I first arrived at Loos-en-Gohelle on a December afternoon, just after early northern sunset. I wondered if anybody would show up for the feast of St Barbara, patron saint of miners, firemen, and firework makers. Around 6PM, just in time for the procession to start, over a hundred people appeared.
Torches in hand, red-spotted scarves attached to their coats or bags, they pushed on courageously through the dark, following the statue of the patroness, held aloft by women. Once my eyes grew accustomed to the darkness, the ridges of the twin spoil tips became clear. Each around 140m high, they are the highest artificial mountains in Europe, made out of coal-mining waste. And that’s where the procession was heading.
Loos-en-Gohelle owes its prosperity to its coal deposits. Their discovery in 1850 gave birth to the Nord-Pas de Calais Mining Basin, 100km long and 15km wide. Sadly the First World War saw the town razed to the ground, but coal was its saviour once more, helping the town rise back from the ashes. Then in 1986, the unavoidable happened—the mining activities had to stop for good.
Loos-en-Gohelle could have followed in the sorrowful footsteps of many mining towns across the world, accepting its fate and allowing decay to do its work. People grieved the loss not only of their jobs but their pride. The mining industry that they once held in such high regard shapeshifted and started to be seen as predatory. But then-mayor Marcel Caron was not afraid of embracing a challenging and costly transformation.

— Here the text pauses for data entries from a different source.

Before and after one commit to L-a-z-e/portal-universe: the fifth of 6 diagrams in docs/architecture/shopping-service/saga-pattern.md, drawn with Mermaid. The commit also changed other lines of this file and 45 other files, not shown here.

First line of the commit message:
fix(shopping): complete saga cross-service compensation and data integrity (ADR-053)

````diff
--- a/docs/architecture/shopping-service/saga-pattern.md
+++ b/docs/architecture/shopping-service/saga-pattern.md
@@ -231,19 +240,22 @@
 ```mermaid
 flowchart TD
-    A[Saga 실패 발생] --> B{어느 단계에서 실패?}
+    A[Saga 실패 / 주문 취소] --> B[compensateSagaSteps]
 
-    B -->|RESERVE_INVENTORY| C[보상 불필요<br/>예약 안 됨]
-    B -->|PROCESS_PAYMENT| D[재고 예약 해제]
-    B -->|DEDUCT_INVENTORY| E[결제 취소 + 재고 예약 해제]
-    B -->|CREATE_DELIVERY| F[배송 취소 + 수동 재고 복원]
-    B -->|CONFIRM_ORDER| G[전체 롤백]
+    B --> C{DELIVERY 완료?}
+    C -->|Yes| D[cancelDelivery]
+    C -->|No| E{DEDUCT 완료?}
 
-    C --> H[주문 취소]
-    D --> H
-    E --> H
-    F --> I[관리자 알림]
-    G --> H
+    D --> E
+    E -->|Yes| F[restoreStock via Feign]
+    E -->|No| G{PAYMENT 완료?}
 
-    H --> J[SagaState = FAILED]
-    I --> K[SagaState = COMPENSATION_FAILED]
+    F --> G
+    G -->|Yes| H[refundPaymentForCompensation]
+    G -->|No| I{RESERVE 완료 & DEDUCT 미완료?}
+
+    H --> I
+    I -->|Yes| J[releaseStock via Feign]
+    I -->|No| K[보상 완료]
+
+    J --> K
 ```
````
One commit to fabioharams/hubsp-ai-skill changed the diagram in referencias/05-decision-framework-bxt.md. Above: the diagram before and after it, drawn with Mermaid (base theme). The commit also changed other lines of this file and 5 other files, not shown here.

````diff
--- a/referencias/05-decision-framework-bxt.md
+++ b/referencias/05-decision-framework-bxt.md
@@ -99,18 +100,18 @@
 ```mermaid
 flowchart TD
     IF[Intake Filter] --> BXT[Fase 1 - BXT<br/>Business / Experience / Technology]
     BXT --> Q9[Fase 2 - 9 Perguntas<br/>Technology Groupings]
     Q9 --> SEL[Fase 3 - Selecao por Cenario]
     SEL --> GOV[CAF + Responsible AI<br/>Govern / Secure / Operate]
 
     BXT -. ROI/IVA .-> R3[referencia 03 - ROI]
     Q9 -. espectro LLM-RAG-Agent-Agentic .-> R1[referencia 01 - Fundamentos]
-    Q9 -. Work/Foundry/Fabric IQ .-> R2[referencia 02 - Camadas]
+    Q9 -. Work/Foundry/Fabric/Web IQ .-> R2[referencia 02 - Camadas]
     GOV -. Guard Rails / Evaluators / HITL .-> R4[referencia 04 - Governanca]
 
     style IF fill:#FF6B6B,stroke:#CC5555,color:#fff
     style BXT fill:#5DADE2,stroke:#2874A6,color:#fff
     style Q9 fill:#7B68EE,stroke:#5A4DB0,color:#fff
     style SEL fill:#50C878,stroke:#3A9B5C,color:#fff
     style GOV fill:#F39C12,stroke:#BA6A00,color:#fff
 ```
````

The metamorphosis began in the 90s. A plan was drawn up in consultation with the local population, ensuring that the transformed Loos-en-Gohelle met the expectations of the people, and not just those in power. The town engaged an engineering team of a dozen specialists and tasked them with turning their vision into reality.
This is how Loos-en-Gohelle became a French postcard of sustainable local development. Schools and kindergartens have covered their roofs with solar panels. Farmers stopped using pesticides and now share agricultural equipment through a collective they created. All new constructions follow new eco-building standards. Even the posh mine engineer’s house was retrofitted with new thermal technology and is now serving as a demo building..
And as for the spoil tips, they too have been transformed. While one can hardly imagine anywhere less attractive for a walk than a waste heap, nature’s pull is strong, and the man-made peaks have been reclaimed by green, turning the area into a favourite hiking spot.
I stood on top of one of them on a sunny April evening, waiting for sundown. I contemplated what UNESCO called 'a living and changing landscape' when they accepted the mines of the Nord-Pas de Calais region onto the list of World Heritage Sites. Two middle-aged men joined my watch, settling in with beer cans. I looked down at base 11/19, one of the most important mining sites of the region. It was built to help humans penetrate the soil as deep as 1000 m and exploit its resources. Now, it’s a local hub for culture and environmental activities, home to fresh ideas.
The sun disappeared beyond the horizon, lights went up at the base, and it was time to go. But as I packed my tripod and cameras, I kept thinking about what I did not see, the invisible layer to this beautiful story of transition. Despite all efforts, one cannot say that Loos-en-Gohelle escaped the environmental problems that mining usually causes. After a century and a half of mining, the soil had sunk by 15 m, and the water tables were contaminated. But in Loos-en-Gohelle, people do not turn a blind eye to problems. They work on the mistakes of the past. And thus they have control over their future.
Text and Photo by Olga Kravets
Research by Amory Heitor de Matos